==== Raw data

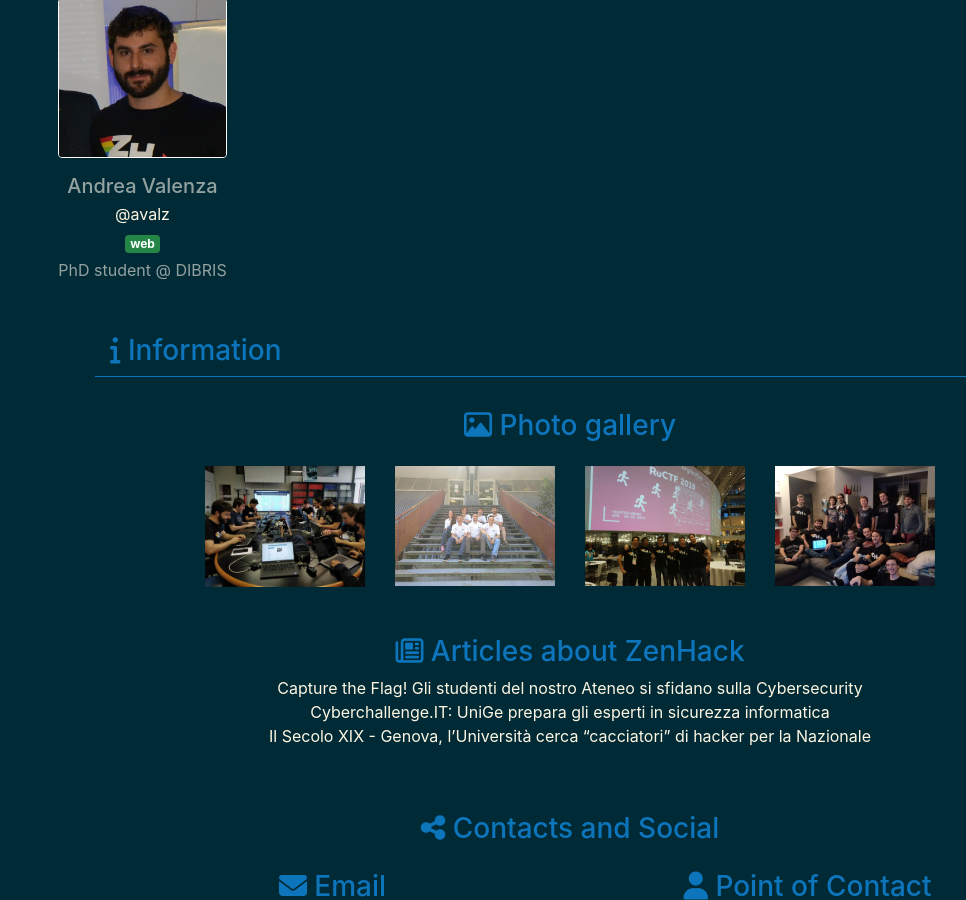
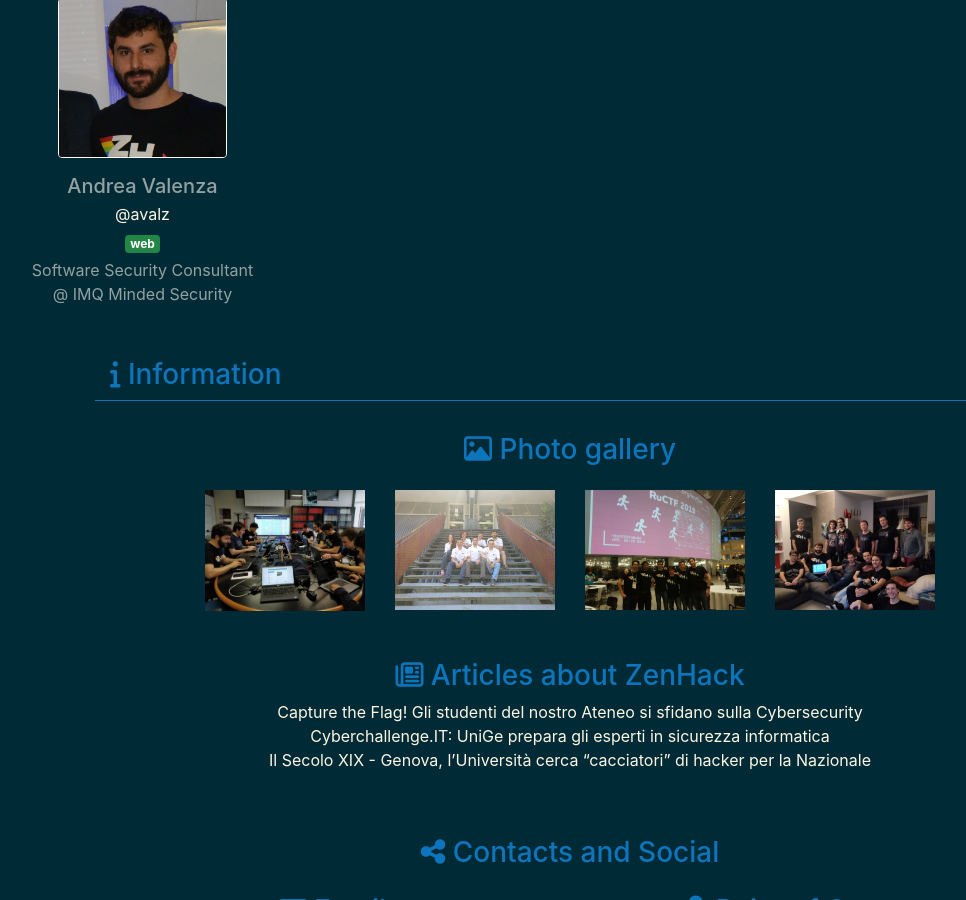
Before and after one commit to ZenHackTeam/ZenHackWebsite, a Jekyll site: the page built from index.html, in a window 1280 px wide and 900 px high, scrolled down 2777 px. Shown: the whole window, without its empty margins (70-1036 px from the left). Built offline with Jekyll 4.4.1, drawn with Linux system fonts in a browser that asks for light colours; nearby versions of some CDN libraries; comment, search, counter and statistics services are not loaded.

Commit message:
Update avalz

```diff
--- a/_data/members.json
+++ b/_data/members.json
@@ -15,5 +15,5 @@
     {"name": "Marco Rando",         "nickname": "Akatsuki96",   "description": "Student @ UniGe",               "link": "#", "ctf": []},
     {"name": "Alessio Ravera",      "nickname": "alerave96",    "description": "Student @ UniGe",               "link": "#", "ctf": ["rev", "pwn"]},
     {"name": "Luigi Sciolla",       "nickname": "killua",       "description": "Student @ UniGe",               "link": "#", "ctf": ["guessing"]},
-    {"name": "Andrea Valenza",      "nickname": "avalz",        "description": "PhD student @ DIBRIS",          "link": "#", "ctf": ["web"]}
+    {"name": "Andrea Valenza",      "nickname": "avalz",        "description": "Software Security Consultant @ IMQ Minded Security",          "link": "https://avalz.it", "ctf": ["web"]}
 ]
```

========

__Task instructions__
Copy all lines from the material that include "Valenza".

__Solution to this exercise__
-    {"name": "Andrea Valenza",      "nickname": "avalz",        "description": "PhD student @ DIBRIS",          "link": "#", "ctf": ["web"]}
+    {"name": "Andrea Valenza",      "nickname": "avalz",        "description": "Software Security Consultant @ IMQ Minded Security",          "link": "https://avalz.it", "ctf": ["web"]}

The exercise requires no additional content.